DESCRIPTION OF THE TASK.
Copy every line from the data below in which the string "Medium" can be found.

TASK DATA.
((

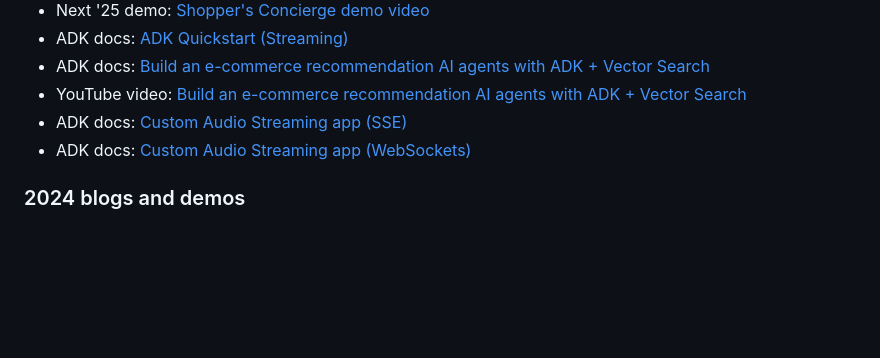
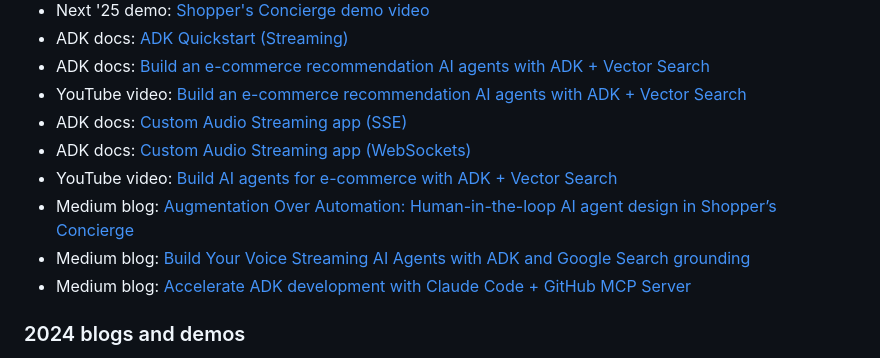
Before and after one commit to kazunori279/my-sessions-and-bio, a Markdown page: README.md, the part around the change. Drawn GitHub-style; blank space fills up the shorter version.

```diff
--- a/README.md
+++ b/README.md
@@ -60,6 +60,10 @@ Google Cloud AIチームのデベロッパーアドボケイトとしてGoogle C
 - YouTube video: [Build an e-commerce recommendation AI agents with ADK + Vector Search](https://www.youtube.com/watch?v=07GX28rk7Yc)
 - ADK docs: [Custom Audio Streaming app (SSE)](https://google.github.io/adk-docs/streaming/custom-streaming/)
 - ADK docs: [Custom Audio Streaming app (WebSockets)](https://google.github.io/adk-docs/streaming/custom-streaming-ws/)
+- YouTube video: [Build AI agents for e-commerce with ADK + Vector Search](https://www.youtube.com/watch?v=UIntXBP--gI)
+- Medium blog: [Augmentation Over Automation: Human-in-the-loop AI agent design in Shopper’s Concierge](https://medium.com/google-cloud/augmentation-over-automation-human-in-the-loop-ai-agent-design-in-shoppers-concierge-311100255281)
+- Medium blog: [Build Your Voice Streaming AI Agents with ADK and Google Search grounding](https://medium.com/google-cloud/build-your-voice-streaming-ai-agents-with-adk-and-google-search-grounding-0cfcdec63d1e)
+- Medium blog: [Accelerate ADK development with Claude Code + GitHub MCP Server](https://medium.com/google-cloud/accelerate-adk-development-with-claude-code-github-mcp-server-7a5052d481bc)
 
 ### 2024 blogs and demos
 
```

))

COMPLETED TASK.
+- Medium blog: [Augmentation Over Automation: Human-in-the-loop AI agent design in Shopper’s Concierge](https://medium.com/google-cloud/augmentation-over-automation-human-in-the-loop-ai-agent-design-in-shoppers-concierge-311100255281)
+- Medium blog: [Build Your Voice Streaming AI Agents with ADK and Google Search grounding](https://medium.com/google-cloud/build-your-voice-streaming-ai-agents-with-adk-and-google-search-grounding-0cfcdec63d1e)
+- Medium blog: [Accelerate ADK development with Claude Code + GitHub MCP Server](https://medium.com/google-cloud/accelerate-adk-development-with-claude-code-github-mcp-server-7a5052d481bc)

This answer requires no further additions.